Saved entries:

Start of Block

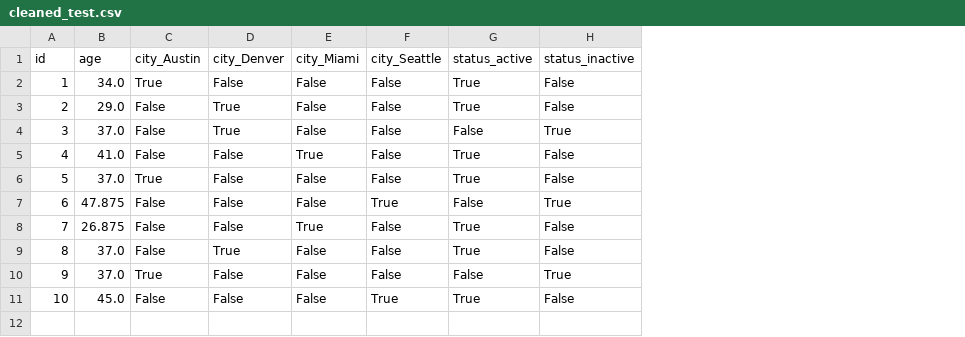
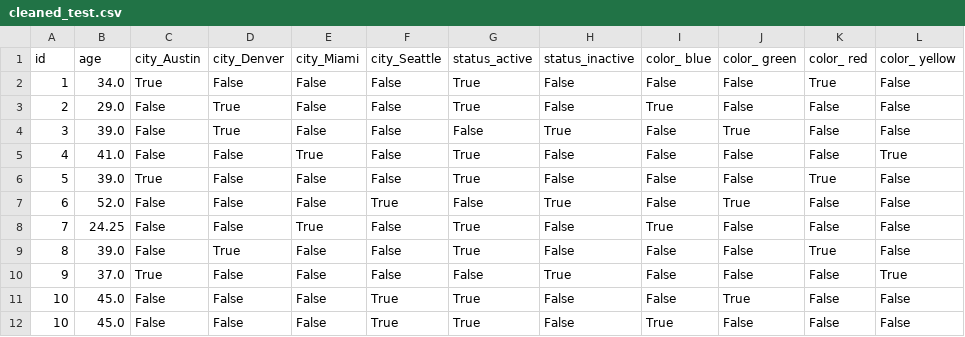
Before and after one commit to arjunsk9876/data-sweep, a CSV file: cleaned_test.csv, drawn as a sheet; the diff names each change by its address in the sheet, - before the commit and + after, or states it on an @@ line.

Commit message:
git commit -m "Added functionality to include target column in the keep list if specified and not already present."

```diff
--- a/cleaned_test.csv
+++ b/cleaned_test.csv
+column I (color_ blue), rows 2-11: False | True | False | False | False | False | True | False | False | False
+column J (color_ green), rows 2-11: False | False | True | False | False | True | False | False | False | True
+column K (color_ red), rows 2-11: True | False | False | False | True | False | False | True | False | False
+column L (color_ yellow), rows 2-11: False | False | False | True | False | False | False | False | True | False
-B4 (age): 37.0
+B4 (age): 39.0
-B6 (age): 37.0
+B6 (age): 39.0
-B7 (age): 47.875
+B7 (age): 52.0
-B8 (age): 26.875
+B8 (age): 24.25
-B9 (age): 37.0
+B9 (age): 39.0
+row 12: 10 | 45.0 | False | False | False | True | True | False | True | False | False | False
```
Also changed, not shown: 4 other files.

End of Block

Word for word, retype all of the data above, but include no pictures.

- **Task solution**
Before and after one commit to arjunsk9876/data-sweep, a CSV file: cleaned_test.csv, drawn as a sheet; the diff names each change by its address in the sheet, - before the commit and + after, or states it on an @@ line.

Commit message:
git commit -m "Added functionality to include target column in the keep list if specified and not already present."

```diff
--- a/cleaned_test.csv
+++ b/cleaned_test.csv
+column I (color_ blue), rows 2-11: False | True | False | False | False | False | True | False | False | False
+column J (color_ green), rows 2-11: False | False | True | False | False | True | False | False | False | True
+column K (color_ red), rows 2-11: True | False | False | False | True | False | False | True | False | False
+column L (color_ yellow), rows 2-11: False | False | False | True | False | False | False | False | True | False
-B4 (age): 37.0
+B4 (age): 39.0
-B6 (age): 37.0
+B6 (age): 39.0
-B7 (age): 47.875
+B7 (age): 52.0
-B8 (age): 26.875
+B8 (age): 24.25
-B9 (age): 37.0
+B9 (age): 39.0
+row 12: 10 | 45.0 | False | False | False | True | True | False | True | False | False | False
```
Also changed, not shown: 4 other files.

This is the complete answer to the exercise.